(Version comparison data)
================================
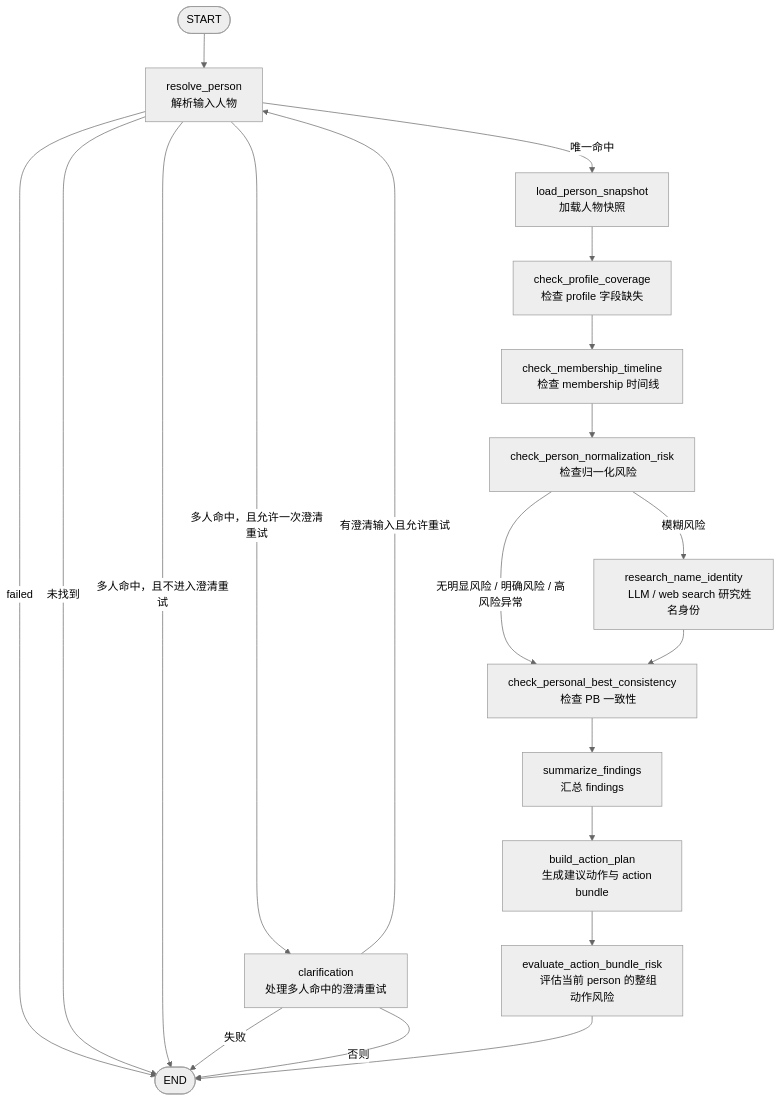
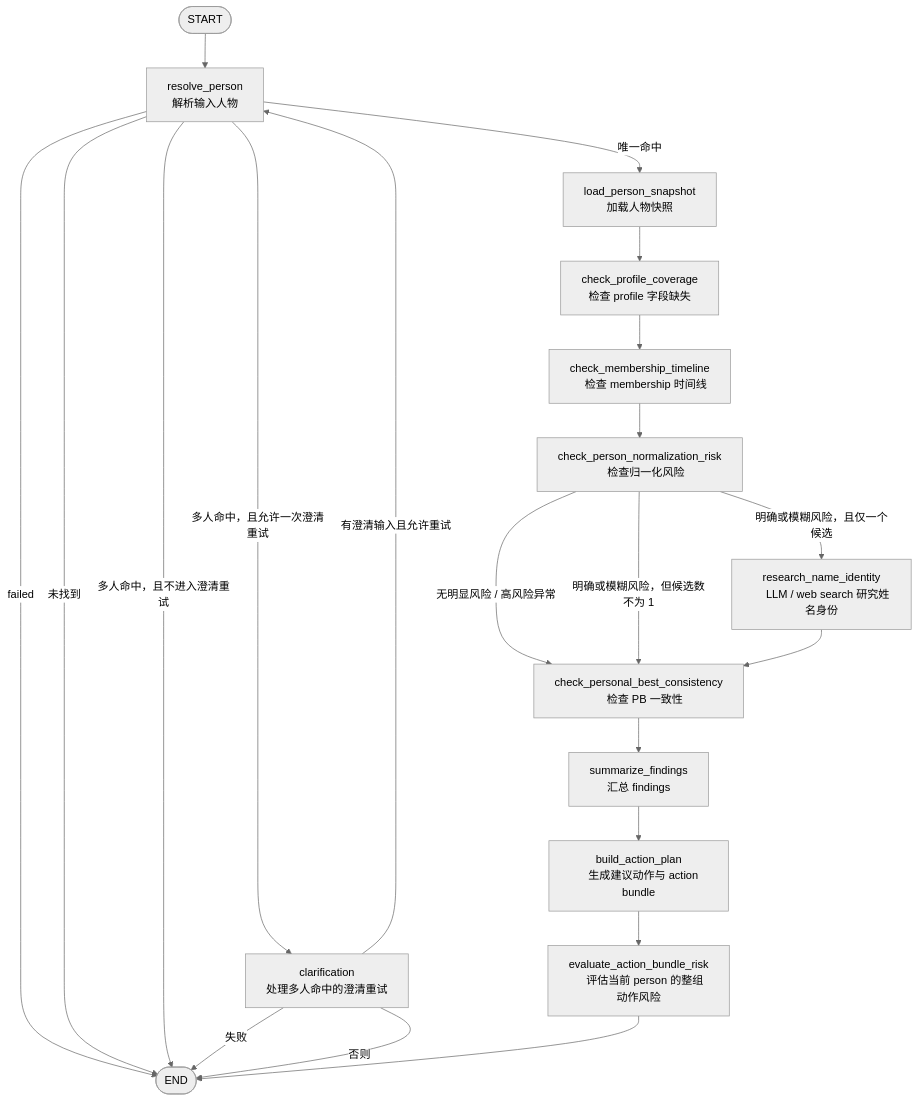
One commit to gelatoni-xh/personal-site changed the first of 3 diagrams in content/articles/2026-08-11-tasuki-keifu-agent-Graph结构图.md. Above: the diagram before and after it, drawn with Mermaid (neutral theme). The commit also changed other lines of this file and 1 other file, not shown here.

````diff
--- a/content/articles/2026-08-11-tasuki-keifu-agent-Graph结构图.md
+++ b/content/articles/2026-08-11-tasuki-keifu-agent-Graph结构图.md
@@ -33,36 +33,37 @@
 ```mermaid
 flowchart TD
     START([START]) --> RESOLVE["resolve_person
     解析输入人物"]
 
     RESOLVE -->|failed| END([END])
     RESOLVE -->|未找到| END
     RESOLVE -->|多人命中，且不进入澄清重试| END
     RESOLVE -->|多人命中，且允许一次澄清重试| CLARIFY["clarification
     处理多人命中的澄清重试"]
     RESOLVE -->|唯一命中| SNAPSHOT["load_person_snapshot
     加载人物快照"]
 
     CLARIFY -->|失败| END
     CLARIFY -->|有澄清输入且允许重试| RESOLVE
     CLARIFY -->|否则| END
 
     SNAPSHOT --> PROFILE["check_profile_coverage
     检查 profile 字段缺失"]
     PROFILE --> MEMBERSHIP["check_membership_timeline
     检查 membership 时间线"]
     MEMBERSHIP --> NORMALIZATION["check_person_normalization_risk
     检查归一化风险"]
-    NORMALIZATION -->|无明显风险 / 明确风险 / 高风险异常| PB["check_personal_best_consistency
+    NORMALIZATION -->|无明显风险 / 高风险异常| PB["check_personal_best_consistency
     检查 PB 一致性"]
-    NORMALIZATION -->|模糊风险| RESEARCH["research_name_identity
+    NORMALIZATION -->|明确或模糊风险，且仅一个候选| RESEARCH["research_name_identity
     LLM / web search 研究姓名身份"]
+    NORMALIZATION -->|明确或模糊风险，但候选数不为 1| PB
     RESEARCH --> PB
     PB --> SUMMARY["summarize_findings
     汇总 findings"]
     SUMMARY --> ACTION["build_action_plan
     生成建议动作与 action bundle"]
     ACTION --> RISK["evaluate_action_bundle_risk
     评估当前 person 的整组动作风险"]
     RISK --> END
 ```
````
================================
Work to complete. Count the lines in these records that hold the string "RESOLVE". Only the number is wanted.

Reply to the exercise. 7